* Work task:
Quote the listing below in its entirety.
[Opening Records shown section]
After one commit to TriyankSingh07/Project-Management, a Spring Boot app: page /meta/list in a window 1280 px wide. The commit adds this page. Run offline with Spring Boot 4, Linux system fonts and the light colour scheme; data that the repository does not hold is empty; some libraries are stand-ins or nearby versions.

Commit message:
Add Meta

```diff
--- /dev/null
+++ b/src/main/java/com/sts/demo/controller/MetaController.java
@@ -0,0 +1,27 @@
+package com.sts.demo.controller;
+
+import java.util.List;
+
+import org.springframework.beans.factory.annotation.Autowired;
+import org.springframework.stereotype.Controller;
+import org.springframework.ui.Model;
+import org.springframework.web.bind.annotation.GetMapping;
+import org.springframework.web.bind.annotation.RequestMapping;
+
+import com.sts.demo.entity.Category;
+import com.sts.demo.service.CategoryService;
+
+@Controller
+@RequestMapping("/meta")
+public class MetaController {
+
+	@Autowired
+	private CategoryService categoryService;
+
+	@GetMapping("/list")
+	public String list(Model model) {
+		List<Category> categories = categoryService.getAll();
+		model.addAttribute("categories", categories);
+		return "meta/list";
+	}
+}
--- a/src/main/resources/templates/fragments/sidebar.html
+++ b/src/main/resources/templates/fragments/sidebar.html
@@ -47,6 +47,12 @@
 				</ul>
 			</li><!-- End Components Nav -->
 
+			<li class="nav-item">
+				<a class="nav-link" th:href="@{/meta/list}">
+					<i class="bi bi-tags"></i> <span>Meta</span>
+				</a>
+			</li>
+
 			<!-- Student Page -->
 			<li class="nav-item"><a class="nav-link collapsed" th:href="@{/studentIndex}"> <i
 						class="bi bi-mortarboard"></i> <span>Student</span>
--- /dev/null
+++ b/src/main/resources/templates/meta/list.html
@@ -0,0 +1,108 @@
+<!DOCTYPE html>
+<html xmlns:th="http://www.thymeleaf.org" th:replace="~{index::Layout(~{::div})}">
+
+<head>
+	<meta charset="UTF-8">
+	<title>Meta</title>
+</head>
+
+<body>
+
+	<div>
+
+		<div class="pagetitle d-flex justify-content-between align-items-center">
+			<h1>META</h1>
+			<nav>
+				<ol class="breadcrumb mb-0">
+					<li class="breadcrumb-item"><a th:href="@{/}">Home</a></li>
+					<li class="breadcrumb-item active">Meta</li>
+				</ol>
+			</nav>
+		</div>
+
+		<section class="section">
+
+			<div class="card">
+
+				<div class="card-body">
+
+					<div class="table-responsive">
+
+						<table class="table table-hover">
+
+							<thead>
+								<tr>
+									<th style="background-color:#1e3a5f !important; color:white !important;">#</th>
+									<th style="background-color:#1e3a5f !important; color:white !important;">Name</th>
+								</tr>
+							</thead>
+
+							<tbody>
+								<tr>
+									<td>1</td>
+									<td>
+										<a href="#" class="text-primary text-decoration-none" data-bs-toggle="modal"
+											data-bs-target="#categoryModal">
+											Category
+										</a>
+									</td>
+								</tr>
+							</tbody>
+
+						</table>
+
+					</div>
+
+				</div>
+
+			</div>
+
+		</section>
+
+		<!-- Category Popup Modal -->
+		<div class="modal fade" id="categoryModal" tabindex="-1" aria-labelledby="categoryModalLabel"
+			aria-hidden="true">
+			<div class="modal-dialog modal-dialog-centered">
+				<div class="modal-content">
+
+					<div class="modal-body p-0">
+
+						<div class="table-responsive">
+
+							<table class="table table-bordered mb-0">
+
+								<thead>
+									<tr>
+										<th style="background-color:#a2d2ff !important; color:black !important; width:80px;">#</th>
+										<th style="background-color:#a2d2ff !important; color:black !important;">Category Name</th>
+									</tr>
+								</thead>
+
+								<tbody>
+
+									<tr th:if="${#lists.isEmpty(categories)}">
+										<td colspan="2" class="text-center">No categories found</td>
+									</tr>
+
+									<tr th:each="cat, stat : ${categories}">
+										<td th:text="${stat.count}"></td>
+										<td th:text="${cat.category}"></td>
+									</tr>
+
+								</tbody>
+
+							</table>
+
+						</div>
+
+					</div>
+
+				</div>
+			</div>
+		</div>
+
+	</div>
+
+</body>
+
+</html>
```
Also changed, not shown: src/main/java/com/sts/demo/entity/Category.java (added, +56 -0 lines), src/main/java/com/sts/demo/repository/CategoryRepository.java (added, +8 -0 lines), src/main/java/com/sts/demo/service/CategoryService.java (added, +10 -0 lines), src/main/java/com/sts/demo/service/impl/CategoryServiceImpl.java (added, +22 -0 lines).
[Closing Records shown section]
* Exercise solution:
After one commit to TriyankSingh07/Project-Management, a Spring Boot app: page /meta/list in a window 1280 px wide. The commit adds this page. Run offline with Spring Boot 4, Linux system fonts and the light colour scheme; data that the repository does not hold is empty; some libraries are stand-ins or nearby versions.

Commit message:
Add Meta

```diff
--- /dev/null
+++ b/src/main/java/com/sts/demo/controller/MetaController.java
@@ -0,0 +1,27 @@
+package com.sts.demo.controller;
+
+import java.util.List;
+
+import org.springframework.beans.factory.annotation.Autowired;
+import org.springframework.stereotype.Controller;
+import org.springframework.ui.Model;
+import org.springframework.web.bind.annotation.GetMapping;
+import org.springframework.web.bind.annotation.RequestMapping;
+
+import com.sts.demo.entity.Category;
+import com.sts.demo.service.CategoryService;
+
+@Controller
+@RequestMapping("/meta")
+public class MetaController {
+
+	@Autowired
+	private CategoryService categoryService;
+
+	@GetMapping("/list")
+	public String list(Model model) {
+		List<Category> categories = categoryService.getAll();
+		model.addAttribute("categories", categories);
+		return "meta/list";
+	}
+}
--- a/src/main/resources/templates/fragments/sidebar.html
+++ b/src/main/resources/templates/fragments/sidebar.html
@@ -47,6 +47,12 @@
 				</ul>
 			</li><!-- End Components Nav -->
 
+			<li class="nav-item">
+				<a class="nav-link" th:href="@{/meta/list}">
+					<i class="bi bi-tags"></i> <span>Meta</span>
+				</a>
+			</li>
+
 			<!-- Student Page -->
 			<li class="nav-item"><a class="nav-link collapsed" th:href="@{/studentIndex}"> <i
 						class="bi bi-mortarboard"></i> <span>Student</span>
--- /dev/null
+++ b/src/main/resources/templates/meta/list.html
@@ -0,0 +1,108 @@
+<!DOCTYPE html>
+<html xmlns:th="http://www.thymeleaf.org" th:replace="~{index::Layout(~{::div})}">
+
+<head>
+	<meta charset="UTF-8">
+	<title>Meta</title>
+</head>
+
+<body>
+
+	<div>
+
+		<div class="pagetitle d-flex justify-content-between align-items-center">
+			<h1>META</h1>
+			<nav>
+				<ol class="breadcrumb mb-0">
+					<li class="breadcrumb-item"><a th:href="@{/}">Home</a></li>
+					<li class="breadcrumb-item active">Meta</li>
+				</ol>
+			</nav>
+		</div>
+
+		<section class="section">
+
+			<div class="card">
+
+				<div class="card-body">
+
+					<div class="table-responsive">
+
+						<table class="table table-hover">
+
+							<thead>
+								<tr>
+									<th style="background-color:#1e3a5f !important; color:white !important;">#</th>
+									<th style="background-color:#1e3a5f !important; color:white !important;">Name</th>
+								</tr>
+							</thead>
+
+							<tbody>
+								<tr>
+									<td>1</td>
+									<td>
+										<a href="#" class="text-primary text-decoration-none" data-bs-toggle="modal"
+											data-bs-target="#categoryModal">
+											Category
+										</a>
+									</td>
+								</tr>
+							</tbody>
+
+						</table>
+
+					</div>
+
+				</div>
+
+			</div>
+
+		</section>
+
+		<!-- Category Popup Modal -->
+		<div class="modal fade" id="categoryModal" tabindex="-1" aria-labelledby="categoryModalLabel"
+			aria-hidden="true">
+			<div class="modal-dialog modal-dialog-centered">
+				<div class="modal-content">
+
+					<div class="modal-body p-0">
+
+						<div class="table-responsive">
+
+							<table class="table table-bordered mb-0">
+
+								<thead>
+									<tr>
+										<th style="background-color:#a2d2ff !important; color:black !important; width:80px;">#</th>
+										<th style="background-color:#a2d2ff !important; color:black !important;">Category Name</th>
+									</tr>
+								</thead>
+
+								<tbody>
+
+									<tr th:if="${#lists.isEmpty(categories)}">
+										<td colspan="2" class="text-center">No categories found</td>
+									</tr>
+
+									<tr th:each="cat, stat : ${categories}">
+										<td th:text="${stat.count}"></td>
+										<td th:text="${cat.category}"></td>
+									</tr>
+
+								</tbody>
+
+							</table>
+
+						</div>
+
+					</div>
+
+				</div>
+			</div>
+		</div>
+
+	</div>
+
+</body>
+
+</html>
```
Also changed, not shown: src/main/java/com/sts/demo/entity/Category.java (added, +56 -0 lines), src/main/java/com/sts/demo/repository/CategoryRepository.java (added, +8 -0 lines), src/main/java/com/sts/demo/service/CategoryService.java (added, +10 -0 lines), src/main/java/com/sts/demo/service/impl/CategoryServiceImpl.java (added, +22 -0 lines).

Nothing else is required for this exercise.